  1. Hallelujah, and thank you Laurie Clouse for telling the truth.

    Texas State University by ongoing policy allows rapists, drug dealers
    and violent criminals to roam our community, untouchable and sacred.
    How so? ‘Oh but he’s quite popular as one of our top athletes; we know
    you’ve accused him but do you really want to ruin his career?’

    Q:Wait, doesn’t Texas State have a duty to report what it knows to
    the Hays County District Attorney’s office? A:Texas State says it does not.
    Indeed, that’s why they patrol OUR streets and the first thing they ask a subject is:
    “Are you a Texas State student?” if yes, they refer the entire matter to their own
    court system located on campus, which operates under its own rules of procedure
    for purposes of doing whatever Texas State wants on behalf of their own goals and
    protecting the University’s reputation in the community. Cake and Eat It Too

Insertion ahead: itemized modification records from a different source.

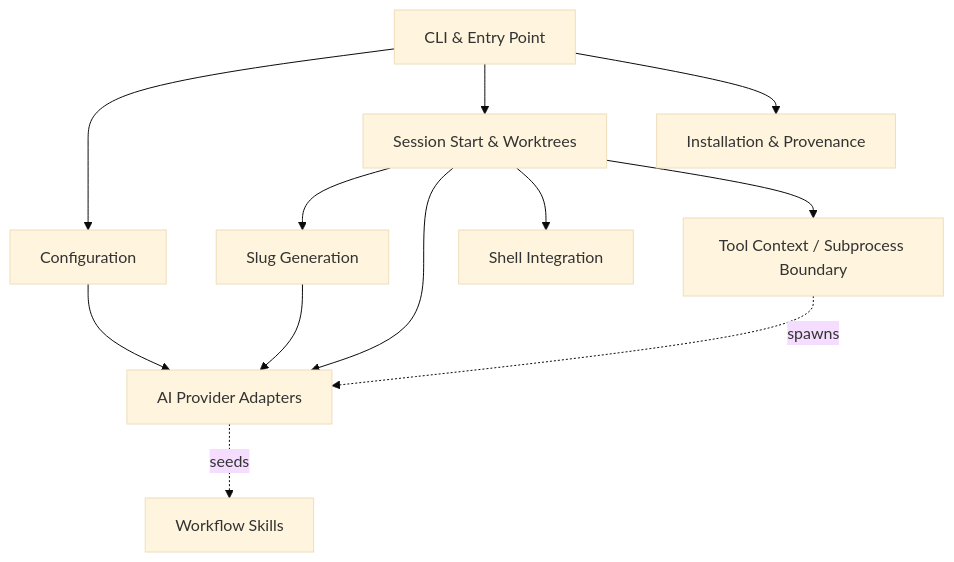
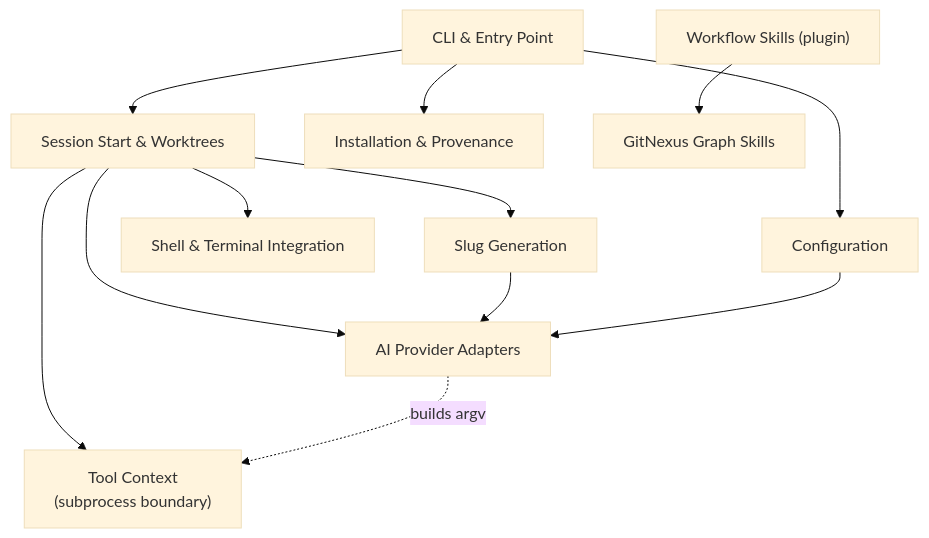
Before and after one commit to chris-husse/oh-my-clanker: the diagram in tests/e2e/artifacts/omc-wiki/overview.md, drawn with Mermaid (base theme). The commit also changed other lines of this file and 3 other files, not shown here.

````diff
--- a/tests/e2e/artifacts/omc-wiki/overview.md
+++ b/tests/e2e/artifacts/omc-wiki/overview.md
@@ -14,24 +22,25 @@
 ```mermaid
 graph TD
-    CLI[CLI & Entry Point]
-    CFG[Configuration]
-    START[Session Start & Worktrees]
-    SLUG[Slug Generation]
-    PROV[AI Provider Adapters]
-    SHELL[Shell Integration]
-    INSTALL[Installation & Provenance]
-    SKILLS[Workflow Skills]
-    CTX[Tool Context / Subprocess Boundary]
+    CLI["CLI & Entry Point"]
+    Start["Session Start & Worktrees"]
+    Slug["Slug Generation"]
+    Config["Configuration"]
+    Providers["AI Provider Adapters"]
+    Ctx["Tool Context<br/>(subprocess boundary)"]
+    ShellTerm["Shell & Terminal Integration"]
+    Install["Installation & Provenance"]
+    Skills["Workflow Skills (plugin)"]
+    GitNexus["GitNexus Graph Skills"]
 
-    CLI --> CFG
-    CLI --> START
-    CLI --> INSTALL
-    START --> SLUG
-    START --> PROV
-    START --> SHELL
-    SLUG --> PROV
-    CFG --> PROV
-    START --> CTX
-    PROV -.seeds.-> SKILLS
-    CTX -.spawns.-> PROV
+    CLI --> Start
+    CLI --> Config
+    CLI --> Install
+    Start --> Slug
+    Start --> Providers
+    Start --> ShellTerm
+    Slug --> Providers
+    Config --> Providers
+    Start --> Ctx
+    Providers -.builds argv.-> Ctx
+    Skills --> GitNexus
 ```
````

    In essence, this means 35,000 angels who as citizens of a separate state political subdivision
    which is controlled by its own set of laws, including police who enforce those self-serving laws
    which allow those angels to roam our streets day and night—immune to consequences of public law.

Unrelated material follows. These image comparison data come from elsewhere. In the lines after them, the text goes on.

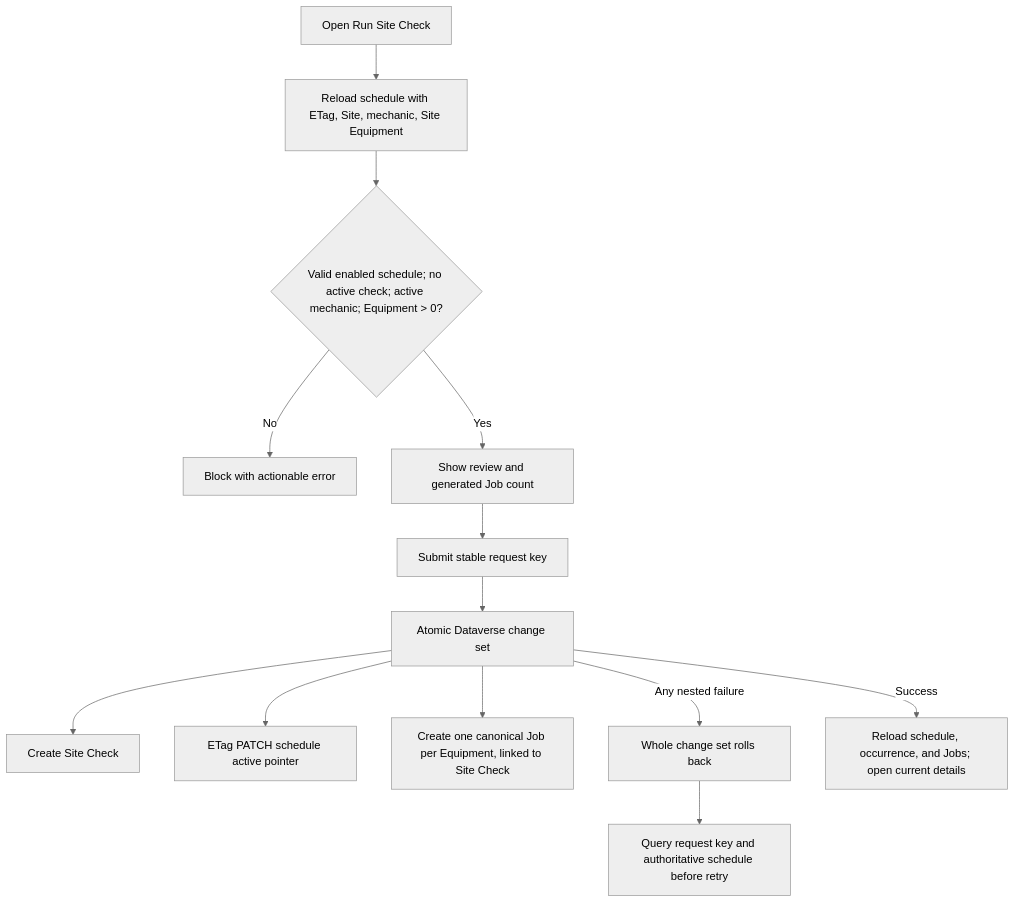
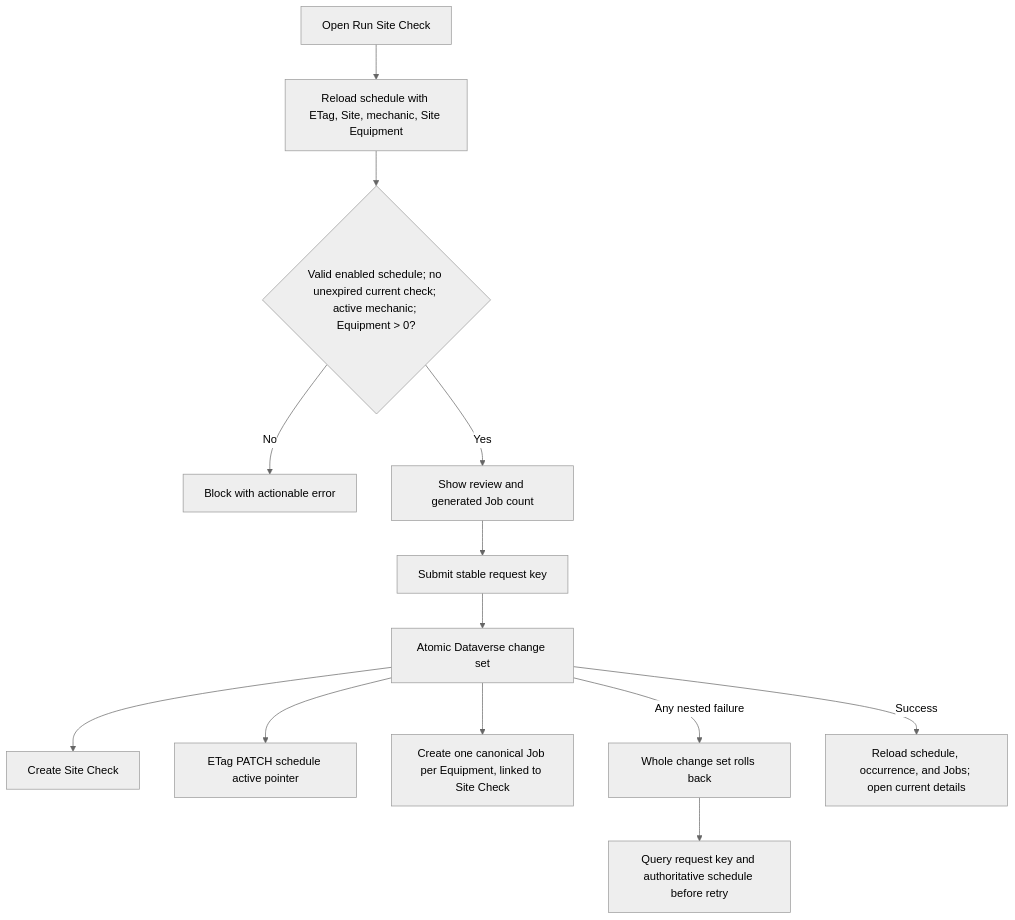
Before and after one commit to robsongeor/service-operations: the third of 6 diagrams in docs/features/SITE_CHECKS_IMPLEMENTATION_PLAN.md, drawn with Mermaid (neutral theme). The commit also changed other lines of this file and 41 other files, not shown here.

````diff
--- a/docs/features/SITE_CHECKS_IMPLEMENTATION_PLAN.md
+++ b/docs/features/SITE_CHECKS_IMPLEMENTATION_PLAN.md
@@ -439,15 +446,15 @@
 ```mermaid
 flowchart TD
     A["Open Run Site Check"] --> B["Reload schedule with ETag, Site, mechanic, Site Equipment"]
-    B --> C{"Valid enabled schedule; no active check; active mechanic; Equipment > 0?"}
+    B --> C{"Valid enabled schedule; no unexpired current check; active mechanic; Equipment > 0?"}
     C -->|No| X["Block with actionable error"]
     C -->|Yes| D["Show review and generated Job count"]
     D --> E["Submit stable request key"]
     E --> F["Atomic Dataverse change set"]
     F --> G["Create Site Check"]
     F --> H["ETag PATCH schedule active pointer"]
     F --> I["Create one canonical Job per Equipment, linked to Site Check"]
     F -->|Any nested failure| J["Whole change set rolls back"]
     J --> K["Query request key and authoritative schedule before retry"]
     F -->|Success| L["Reload schedule, occurrence, and Jobs; open current details"]
 ```
````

    Concealing criminal behavior is a full time job. It’s easier though, if you’re a cop. That’s why
    Texas State goes through good cops like dirty underwear. Three chiefs in the last five years.
    While at the same time Hays County suffers from the unknown reasons for jail overcrowding
    arising from the arrest of others who are inexplicably drawn to our city for purposes
    of criminal transactions that involve our untouchable Texas State students. Got it?

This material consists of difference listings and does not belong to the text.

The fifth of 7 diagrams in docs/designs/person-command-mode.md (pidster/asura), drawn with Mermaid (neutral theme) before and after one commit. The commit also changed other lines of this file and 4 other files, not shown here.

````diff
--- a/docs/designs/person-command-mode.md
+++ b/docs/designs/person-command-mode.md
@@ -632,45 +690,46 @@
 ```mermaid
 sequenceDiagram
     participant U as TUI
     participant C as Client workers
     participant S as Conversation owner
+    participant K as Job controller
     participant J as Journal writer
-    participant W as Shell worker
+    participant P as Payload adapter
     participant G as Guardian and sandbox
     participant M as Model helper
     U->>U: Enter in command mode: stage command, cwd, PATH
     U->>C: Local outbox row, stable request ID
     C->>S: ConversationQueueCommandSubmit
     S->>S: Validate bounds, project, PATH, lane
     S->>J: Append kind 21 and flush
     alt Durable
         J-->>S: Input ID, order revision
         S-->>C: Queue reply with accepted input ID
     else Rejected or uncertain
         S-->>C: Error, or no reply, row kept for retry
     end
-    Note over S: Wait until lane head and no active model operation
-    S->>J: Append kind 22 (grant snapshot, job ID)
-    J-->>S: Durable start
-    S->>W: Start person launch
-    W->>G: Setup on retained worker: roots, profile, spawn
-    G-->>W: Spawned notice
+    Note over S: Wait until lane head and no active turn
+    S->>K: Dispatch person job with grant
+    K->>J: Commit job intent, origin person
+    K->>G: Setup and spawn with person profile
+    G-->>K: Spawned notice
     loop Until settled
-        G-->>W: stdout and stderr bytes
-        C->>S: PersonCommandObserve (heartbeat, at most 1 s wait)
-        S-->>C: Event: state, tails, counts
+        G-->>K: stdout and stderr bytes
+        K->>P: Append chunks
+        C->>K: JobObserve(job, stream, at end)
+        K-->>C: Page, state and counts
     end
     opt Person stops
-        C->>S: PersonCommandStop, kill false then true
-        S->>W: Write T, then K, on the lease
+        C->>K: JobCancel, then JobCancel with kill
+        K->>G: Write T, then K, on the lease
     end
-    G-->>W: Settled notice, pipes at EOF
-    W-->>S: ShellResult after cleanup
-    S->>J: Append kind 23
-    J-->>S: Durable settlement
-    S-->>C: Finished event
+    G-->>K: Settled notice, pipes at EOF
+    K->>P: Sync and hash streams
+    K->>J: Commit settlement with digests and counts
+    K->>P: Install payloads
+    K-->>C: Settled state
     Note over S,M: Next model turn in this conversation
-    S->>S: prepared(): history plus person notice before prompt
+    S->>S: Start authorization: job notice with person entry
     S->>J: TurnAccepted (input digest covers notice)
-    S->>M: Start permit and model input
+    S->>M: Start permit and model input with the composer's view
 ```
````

    Thank you Laurie Clause. Your anguish, honesty and sacrifice will not go unheard in federal court.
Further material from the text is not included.